  2. Vulnerability Mitigation – flaw, improper configuration or weakness that allows security of a host to be compromised.
  3. Value to End User – benefit to the end user.

A patch request may be denied or deferred based on the review during the evaluation phase.

Testing is a key component of the evaluation phase. The following guidelines should be followed with respect to testing patches:

  • Where applicable clone the configuration of the production environment in a staging environment that is as close to production as feasible.
  • After applying the patch to the staging environment, assess whether or not the patch resolves the intended vulnerability and does not cause failure of other functionality.
  • Re-run the vulnerability scan if applicable.

Planning Phase
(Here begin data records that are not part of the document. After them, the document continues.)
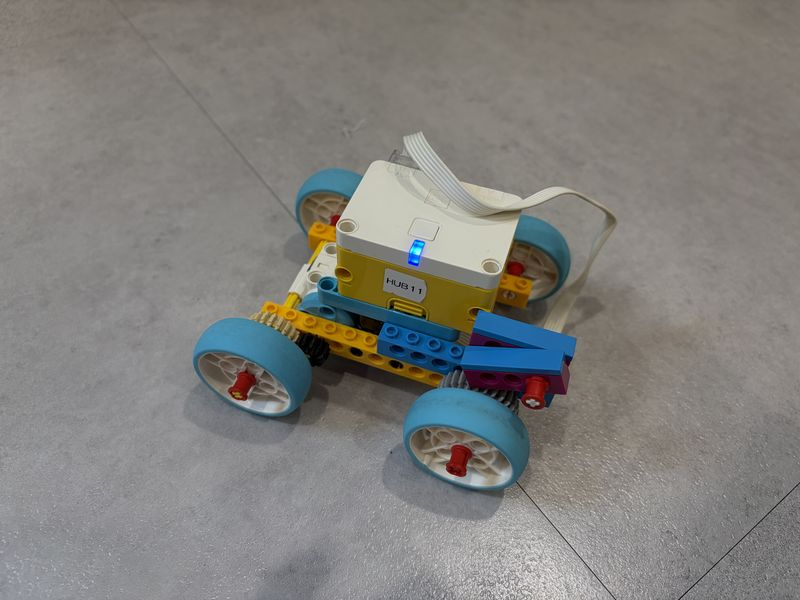
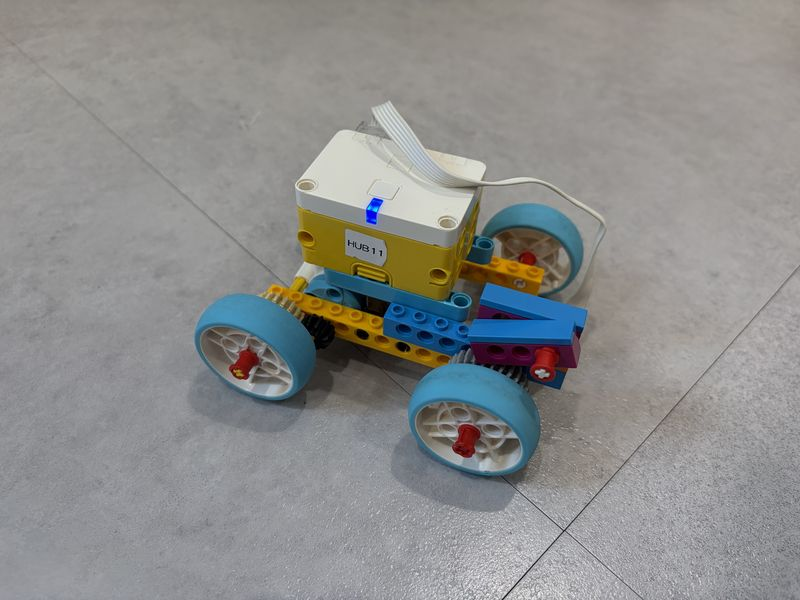
ハブの位置の写真2枚を入れ替え、備考の注意を赤字にする（モーター１個で曲がる車・速いステアリングカー）
Claude-Session: https://claude.ai/code/session_013sSqceVxKg9H732aftrmmq

diff --git a/src/styles/global.css b/src/styles/global.css
@@ -172,3 +172,5 @@ article ul { padding-left: 1.25em; }
 .note-pair { display: grid; grid-template-columns: 1fr 1fr; gap: 8px; margin: 16px 0; }
 .note-pair figcaption { grid-column: 1 / -1; font-weight: 700; color: var(--text); }
 .note-pair img { display: block; width: 100%; height: auto; border: 1px solid var(--line); border-radius: 8px; }
+/* 備考の中で、特に読んでほしい注意（赤字） */
+.warn { color: #c62828; }

diff --git a/src/content/texts/one-motor-car.md b/src/content/texts/one-motor-car.md
@@ -14,7 +14,7 @@ techTags: [ギア, 動力移動, ラチェット機構, アイコンブロック
 tools: [レゴ]
 ---
 
-組み立ては比較的簡単ですが、前と後ろのタイヤにかかる重さをパーツでうまく調整しないと曲がれないため、難しさを⭐3にしています。うまくいかなくても何度も試行錯誤できるお子さんにおすすめです。
+組み立ては比較的簡単ですが、前と後ろのタイヤにかかる重さをパーツでうまく調整しないと曲がれないため、難しさを⭐3にしています。<strong class="warn">うまくいかなくても何度も試行錯誤できるお子さんにおすすめです。</strong>
 
 テキストどおりに作った場合でも、床に合わせてハブを付ける位置を変えると、バックで曲がれるようになりました。車の写真は、どちらも左が前です。
 

diff --git a/src/content/texts/lego-steering.md b/src/content/texts/lego-steering.md
@@ -14,4 +14,4 @@ techTags: [ギア, 動力移動, ステアリング]
 tools: [レゴ]
 ---
 
-23ページのペグ2個は不要です。付けずに進めてください。
+<span class="warn">23ページのペグ2個は不要です。付けずに進めてください。</span>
Patches are deployed based on criticality:

  • Crtitical - Within 12HRS
  • High - Within 1 week
  • Medium - Depending on availability, deploy a new service pack or update roll-up that includes a fix for this vulnerability within 2-4 weeks.
  • Low - Depending on availability, deploy a new service pack or update roll-up that includes a fix for this vulnerability within 3-6 months.

Patches, when possible, are included as part of a product release cycle. This ensures that testing prior to release will include any functionality impacted by a patch.

Deployment Phase

The following guidelines should be followed with respect to deployment:

  1. Back up the production system prior to applying the patch.
  2. After applying the patch to the production environment, assess whether or not the patch resolves the intended vulnerability and does not cause failure of other functionality.
  3. Re-run the vulnerability scan if applicable.

Post-Implementation Review

After implementation is complete:

  1. Log any installation issues so they can be addressed by developers or data center staff
  2. Log any omissions, improvements or lessons learned.